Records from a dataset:
= = =

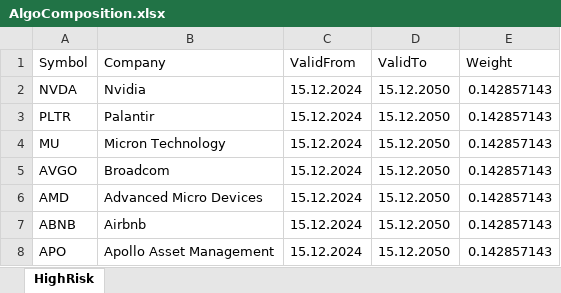
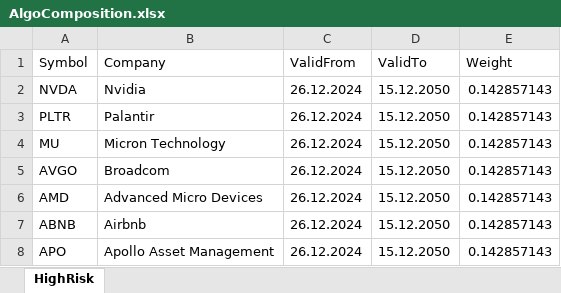
Before and after one commit to JonasHasl/finpage, an Excel workbook: src/AlgoComposition.xlsx, sheet HighRisk, drawn as a sheet; values as stored, in another font and other column widths than the file's, no borders; the diff names each change by its address in the sheet, - before the commit and + after, or states it on an @@ line.

```diff
--- a/src/AlgoComposition.xlsx (sheet HighRisk)
+++ b/src/AlgoComposition.xlsx (sheet HighRisk)
-C2:C8 (ValidFrom): 15.12.2024
+C2:C8 (ValidFrom): 26.12.2024
```
Also changed, not shown: 3 other files.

= = =

Reproduce each record above by retyping it exactly; omit all images.

RESPONSE FOR THIS EXERCISE:
Before and after one commit to JonasHasl/finpage, an Excel workbook: src/AlgoComposition.xlsx, sheet HighRisk, drawn as a sheet; values as stored, in another font and other column widths than the file's, no borders; the diff names each change by its address in the sheet, - before the commit and + after, or states it on an @@ line.

```diff
--- a/src/AlgoComposition.xlsx (sheet HighRisk)
+++ b/src/AlgoComposition.xlsx (sheet HighRisk)
-C2:C8 (ValidFrom): 15.12.2024
+C2:C8 (ValidFrom): 26.12.2024
```
Also changed, not shown: 3 other files.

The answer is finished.